The Chinese Art of Creating Familiarity
As I was still grasping the implications, and probably stroking my beard, trying to find comfort in the nervous gesture but suddenly conscious of how white it had become, she cocked her head, pointing with raised finger in the air for effect, and said, “You know you really look like that Kentucky Fried Chicken guy!”

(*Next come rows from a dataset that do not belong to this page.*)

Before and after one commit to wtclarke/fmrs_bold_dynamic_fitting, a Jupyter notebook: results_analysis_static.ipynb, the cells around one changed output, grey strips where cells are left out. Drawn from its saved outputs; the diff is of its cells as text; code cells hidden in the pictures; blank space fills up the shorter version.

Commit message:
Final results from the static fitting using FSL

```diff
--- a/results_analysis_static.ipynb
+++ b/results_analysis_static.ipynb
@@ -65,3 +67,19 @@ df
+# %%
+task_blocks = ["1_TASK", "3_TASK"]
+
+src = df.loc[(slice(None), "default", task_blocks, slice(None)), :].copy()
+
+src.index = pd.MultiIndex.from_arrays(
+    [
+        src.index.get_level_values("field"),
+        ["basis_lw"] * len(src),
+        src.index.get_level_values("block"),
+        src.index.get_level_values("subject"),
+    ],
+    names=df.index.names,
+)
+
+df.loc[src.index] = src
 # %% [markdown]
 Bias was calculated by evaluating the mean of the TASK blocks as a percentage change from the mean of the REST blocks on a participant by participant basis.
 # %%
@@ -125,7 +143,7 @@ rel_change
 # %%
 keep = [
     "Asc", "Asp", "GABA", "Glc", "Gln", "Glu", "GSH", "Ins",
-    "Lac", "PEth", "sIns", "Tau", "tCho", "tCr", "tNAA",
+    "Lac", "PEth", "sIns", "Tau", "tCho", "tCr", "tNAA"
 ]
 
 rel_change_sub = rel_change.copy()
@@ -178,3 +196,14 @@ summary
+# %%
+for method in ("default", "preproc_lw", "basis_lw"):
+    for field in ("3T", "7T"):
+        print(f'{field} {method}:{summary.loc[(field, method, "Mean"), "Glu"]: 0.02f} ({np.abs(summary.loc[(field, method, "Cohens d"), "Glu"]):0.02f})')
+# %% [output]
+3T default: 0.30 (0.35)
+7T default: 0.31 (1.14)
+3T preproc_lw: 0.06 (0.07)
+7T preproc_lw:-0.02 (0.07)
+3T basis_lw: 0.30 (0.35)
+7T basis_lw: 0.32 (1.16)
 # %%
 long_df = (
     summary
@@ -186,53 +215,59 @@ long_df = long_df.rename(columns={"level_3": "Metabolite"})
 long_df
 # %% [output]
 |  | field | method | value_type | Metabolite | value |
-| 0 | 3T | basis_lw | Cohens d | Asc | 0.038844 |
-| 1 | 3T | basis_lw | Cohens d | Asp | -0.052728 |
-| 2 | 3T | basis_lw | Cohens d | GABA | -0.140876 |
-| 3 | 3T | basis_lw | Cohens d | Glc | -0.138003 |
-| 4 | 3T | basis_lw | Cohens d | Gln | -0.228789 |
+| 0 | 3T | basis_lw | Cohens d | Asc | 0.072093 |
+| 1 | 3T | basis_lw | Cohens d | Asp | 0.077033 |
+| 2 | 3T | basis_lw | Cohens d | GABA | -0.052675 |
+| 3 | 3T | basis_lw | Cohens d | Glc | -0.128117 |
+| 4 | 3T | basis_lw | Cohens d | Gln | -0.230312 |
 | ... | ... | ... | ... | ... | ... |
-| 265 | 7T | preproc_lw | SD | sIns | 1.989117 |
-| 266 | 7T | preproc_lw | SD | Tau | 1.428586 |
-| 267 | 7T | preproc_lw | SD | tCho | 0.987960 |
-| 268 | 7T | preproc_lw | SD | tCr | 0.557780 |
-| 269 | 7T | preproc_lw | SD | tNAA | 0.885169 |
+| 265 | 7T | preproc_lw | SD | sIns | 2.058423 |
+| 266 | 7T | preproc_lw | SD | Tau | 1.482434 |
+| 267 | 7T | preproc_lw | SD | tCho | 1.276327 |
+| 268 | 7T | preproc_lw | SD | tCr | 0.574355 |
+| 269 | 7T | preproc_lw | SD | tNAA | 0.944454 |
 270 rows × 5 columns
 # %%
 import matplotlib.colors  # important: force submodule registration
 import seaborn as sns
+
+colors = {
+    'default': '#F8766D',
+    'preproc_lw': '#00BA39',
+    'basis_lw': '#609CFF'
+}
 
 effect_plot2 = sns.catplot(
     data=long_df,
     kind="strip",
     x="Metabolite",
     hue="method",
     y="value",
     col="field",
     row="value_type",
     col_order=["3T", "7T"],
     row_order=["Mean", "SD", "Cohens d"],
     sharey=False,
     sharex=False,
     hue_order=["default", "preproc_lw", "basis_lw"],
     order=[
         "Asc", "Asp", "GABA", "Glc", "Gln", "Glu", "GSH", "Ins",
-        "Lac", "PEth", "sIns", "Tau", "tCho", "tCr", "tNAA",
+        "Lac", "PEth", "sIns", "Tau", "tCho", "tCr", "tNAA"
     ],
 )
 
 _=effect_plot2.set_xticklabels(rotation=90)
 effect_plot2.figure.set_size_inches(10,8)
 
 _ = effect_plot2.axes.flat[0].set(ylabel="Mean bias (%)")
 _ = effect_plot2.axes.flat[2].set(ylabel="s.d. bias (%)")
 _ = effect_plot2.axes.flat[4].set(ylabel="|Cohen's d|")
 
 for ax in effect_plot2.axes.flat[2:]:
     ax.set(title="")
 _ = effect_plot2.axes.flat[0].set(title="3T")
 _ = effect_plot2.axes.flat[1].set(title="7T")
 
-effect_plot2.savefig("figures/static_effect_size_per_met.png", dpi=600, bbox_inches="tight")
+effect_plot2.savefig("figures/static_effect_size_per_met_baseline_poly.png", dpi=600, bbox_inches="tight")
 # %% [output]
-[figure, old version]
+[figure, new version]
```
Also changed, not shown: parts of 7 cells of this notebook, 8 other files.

The way other people perceive us is always interesting, often amusing, but sometimes baffling or better not discovered in the first place. Being of the mongrel descent that produced the plain old, white American, I was always surprised when Chinese friends and acquaintances would say, “Ni zhenshi Meiguoren ma?” (Are you really an American?). Like many compatriots lately, I’ve craved more ethnic identity, enshrining my Celtic and Viking DNA and jumping out of the great American “melting pot.” But it always comes as a shock to find someone who doubts that I’m American at all, and all the more so when they think I’m Russian or German. Of course, I bring these mildly startling revelations upon myself by being so gregarious and willing to play the guessing game. Walking down the street, I’ve always enjoyed people I overhear saying things like, “Here comes a Russian!” giving me the opportunity to pipe in, “Nope…American.” Nothing nationalistic about it; just for everyone’s fun. I was even honored once to be pronounced a Kazakh minority member by a curious group at an outdoor market one glorious morning. *** Other times, these perceptions of those around us seem to sneak up first and then burst upon you, suddenly challenging what you pompously thought you knew about yourself. One day in Hangzhou, while waiting along the street in the sun (for a bus or a friend to come out of the

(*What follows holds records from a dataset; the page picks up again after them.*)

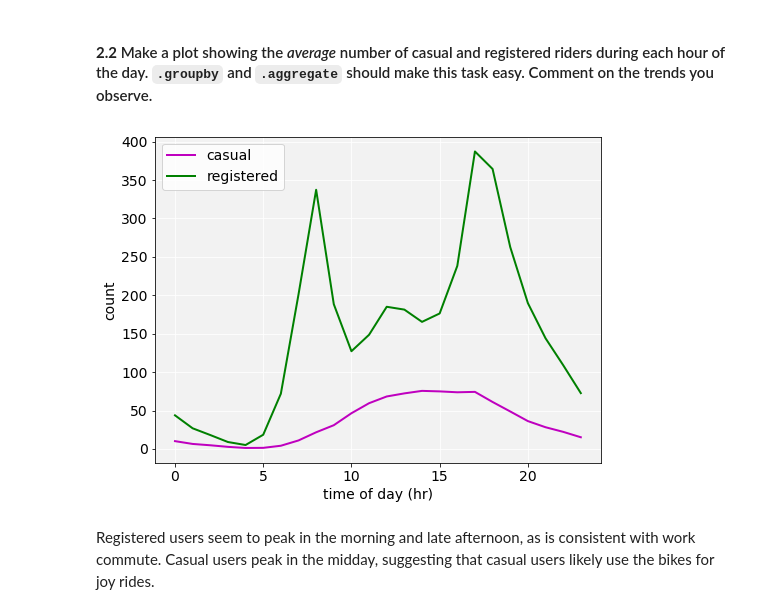
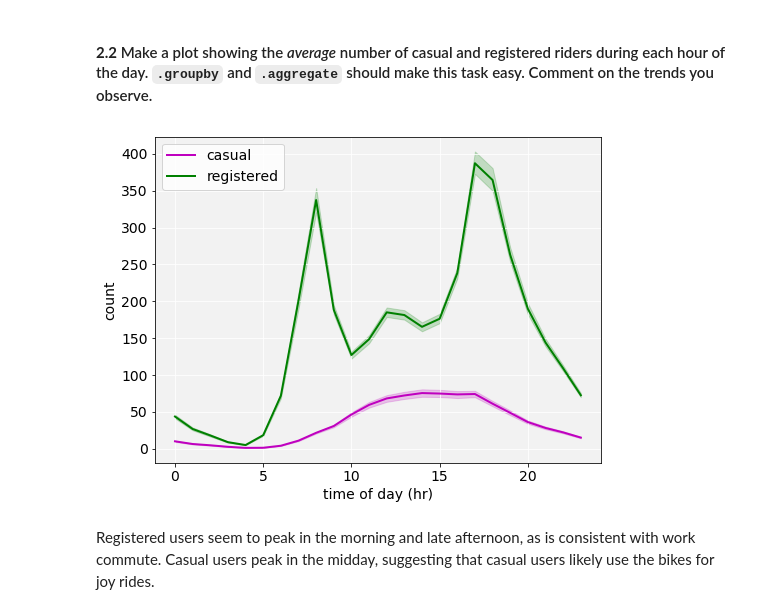
Before and after one commit to werkhoven/CS109_notebooks, a Jupyter notebook: HW3/cs109a_hw3_109_werkhoven.ipynb, the cells around one changed output. Cells and saved outputs as stored; diff of their text form; code cells hidden in the pictures.

```diff
--- a/HW3/cs109a_hw3_109_werkhoven.ipynb
+++ b/HW3/cs109a_hw3_109_werkhoven.ipynb
@@ -257,17 +215,16 @@ Other relationships:
 # %% [markdown]
 #### **2.2** Make a plot showing the _average_ number of casual and registered riders during each hour of the day. `.groupby` and `.aggregate` should make this task easy. Comment on the trends you observe.
 # %%
-avg_by_hour = bikes_df.groupby('hour')['casual', 'registered'].mean()
-
-plt.plot(np.arange(0,24,1), avg_by_hour['casual'], c='m', label='casual')
-plt.plot(np.arange(0,24,1), avg_by_hour['registered'], c='g', label='registered')
+ax = sns.lineplot(x="hour", y="casual", data=bikes_df, label="casual", color='m')
+sns.lineplot(x="hour", y="registered", data=bikes_df, label="registered", color='g', ax=ax)
 plt.xlabel('time of day (hr)')
 plt.ylabel('count')
 plt.legend()
+plt.legend()
 plt.grid(color='w')
 plt.gca().set_facecolor([.95,.95,.95])
 # %% [output]
-[figure, old version]
+[figure, new version]
 # %% [markdown]
 Registered users seem to peak in the morning and late afternoon, as is consistent with work commute. Casual users peak in the midday, suggesting that casual users likely use the bikes for joy rides.
 # %% [markdown]
```
Also changed, not shown: parts of 21 cells of this notebook, 1 other file.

nd bookstore), I started to engage in idle chatter with an older lady also waiting there. I’ve always been pretty compulsive that way – talking to strangers in elevators, making friends with taxi drivers. Why be quiet when the chance to know someone new is right there in front of you? There is a custom in China to compel much younger relatives to call a recent acquaintance “shushu” (uncle) or “a yi” (auntie), thereby instantly creating a bond of familiarity. It produces a very pleasant effect, but I always wondered how the kids felt about having to make a total stranger their “relative” on demand. (I actually tried to employ the custom with my Chinese-speaking son once or twice when he was small, but quite unsuccessfully.) At an appropriate pause in the conversation, the woman looked around and motioned for her grandson to come over and, indicating in my direction, said, “Kuai, shuo yeye.” (Quick, say grandpa.). I clearly understood what she said, and the young boy parroted, but turned to see if perhaps someone else, much older, had come into view…. Grandpa? As I was still grasping the implications, and probably stroking my beard, trying to find comfort in the nervous gesture but suddenly conscious of how white it had become, she cocked her head, pointing with raised finger in the air for effect, and said, “You know you really look like that Kentucky Fried Chicken guy!” I was in Beijing when they opened the very first KFC in China, right by Qianmen. I believe it was the biggest in the world. I was sure it would fail, considering how meticulous Chinese people usually seem to be about food. Ah well, I was wrong. And I guess I do look a little like the Colonel after all.
Opening celebration of the first KFC restaurant in Beijing